__About this exercise__. From the entries, copy every line that carries the string "epsilon".
##### Data under study #####
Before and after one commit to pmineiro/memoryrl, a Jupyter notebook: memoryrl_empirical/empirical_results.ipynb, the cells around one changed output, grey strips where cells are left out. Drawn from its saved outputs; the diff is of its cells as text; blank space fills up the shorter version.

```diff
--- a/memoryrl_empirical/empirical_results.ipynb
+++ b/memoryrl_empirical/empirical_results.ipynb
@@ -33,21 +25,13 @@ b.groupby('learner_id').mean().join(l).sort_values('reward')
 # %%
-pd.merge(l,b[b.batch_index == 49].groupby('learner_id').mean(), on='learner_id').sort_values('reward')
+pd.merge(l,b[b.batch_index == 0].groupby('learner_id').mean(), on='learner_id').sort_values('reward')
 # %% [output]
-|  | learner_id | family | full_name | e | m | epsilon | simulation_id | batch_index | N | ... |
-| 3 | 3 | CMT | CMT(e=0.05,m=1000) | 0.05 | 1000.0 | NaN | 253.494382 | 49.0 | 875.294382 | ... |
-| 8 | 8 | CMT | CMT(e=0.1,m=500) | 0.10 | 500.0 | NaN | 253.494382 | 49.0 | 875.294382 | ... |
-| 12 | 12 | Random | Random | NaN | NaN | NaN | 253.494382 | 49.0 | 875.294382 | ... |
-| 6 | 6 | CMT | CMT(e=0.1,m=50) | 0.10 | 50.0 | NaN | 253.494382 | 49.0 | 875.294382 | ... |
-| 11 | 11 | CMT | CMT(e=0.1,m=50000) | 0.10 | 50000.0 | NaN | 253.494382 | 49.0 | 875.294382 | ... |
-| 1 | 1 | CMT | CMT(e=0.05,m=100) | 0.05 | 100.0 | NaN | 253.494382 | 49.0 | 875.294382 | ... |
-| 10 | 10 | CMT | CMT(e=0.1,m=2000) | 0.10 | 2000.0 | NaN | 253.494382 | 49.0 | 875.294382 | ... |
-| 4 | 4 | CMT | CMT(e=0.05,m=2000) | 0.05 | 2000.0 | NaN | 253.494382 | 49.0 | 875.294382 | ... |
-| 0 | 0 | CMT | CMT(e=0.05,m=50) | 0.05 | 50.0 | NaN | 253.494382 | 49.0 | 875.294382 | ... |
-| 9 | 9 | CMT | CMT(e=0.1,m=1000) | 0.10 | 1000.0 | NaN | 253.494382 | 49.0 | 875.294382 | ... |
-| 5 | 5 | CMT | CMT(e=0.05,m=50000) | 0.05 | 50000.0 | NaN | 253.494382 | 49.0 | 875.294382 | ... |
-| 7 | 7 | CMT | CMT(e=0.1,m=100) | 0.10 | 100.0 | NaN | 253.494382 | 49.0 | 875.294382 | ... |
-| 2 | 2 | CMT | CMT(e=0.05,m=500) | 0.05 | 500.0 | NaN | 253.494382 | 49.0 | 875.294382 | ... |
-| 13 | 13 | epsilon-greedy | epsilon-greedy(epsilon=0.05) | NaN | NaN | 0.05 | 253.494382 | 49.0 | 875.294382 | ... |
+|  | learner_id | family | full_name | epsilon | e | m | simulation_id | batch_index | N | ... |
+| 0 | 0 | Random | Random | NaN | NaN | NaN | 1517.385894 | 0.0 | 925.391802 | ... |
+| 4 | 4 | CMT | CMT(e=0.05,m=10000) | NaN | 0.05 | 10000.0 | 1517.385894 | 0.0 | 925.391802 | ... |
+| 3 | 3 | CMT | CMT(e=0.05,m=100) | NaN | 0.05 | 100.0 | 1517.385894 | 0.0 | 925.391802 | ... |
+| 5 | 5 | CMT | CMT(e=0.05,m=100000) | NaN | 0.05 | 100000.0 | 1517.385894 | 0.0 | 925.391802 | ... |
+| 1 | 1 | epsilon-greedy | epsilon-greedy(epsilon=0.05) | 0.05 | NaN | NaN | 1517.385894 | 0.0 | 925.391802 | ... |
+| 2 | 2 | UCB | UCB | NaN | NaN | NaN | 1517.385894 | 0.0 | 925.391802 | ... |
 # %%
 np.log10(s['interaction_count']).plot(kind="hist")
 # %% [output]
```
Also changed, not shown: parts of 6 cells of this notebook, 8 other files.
#####
__Problem solution__.
-|  | learner_id | family | full_name | e | m | epsilon | simulation_id | batch_index | N | ... |
-| 13 | 13 | epsilon-greedy | epsilon-greedy(epsilon=0.05) | NaN | NaN | 0.05 | 253.494382 | 49.0 | 875.294382 | ... |
+|  | learner_id | family | full_name | epsilon | e | m | simulation_id | batch_index | N | ... |
+| 1 | 1 | epsilon-greedy | epsilon-greedy(epsilon=0.05) | 0.05 | NaN | NaN | 1517.385894 | 0.0 | 925.391802 | ... |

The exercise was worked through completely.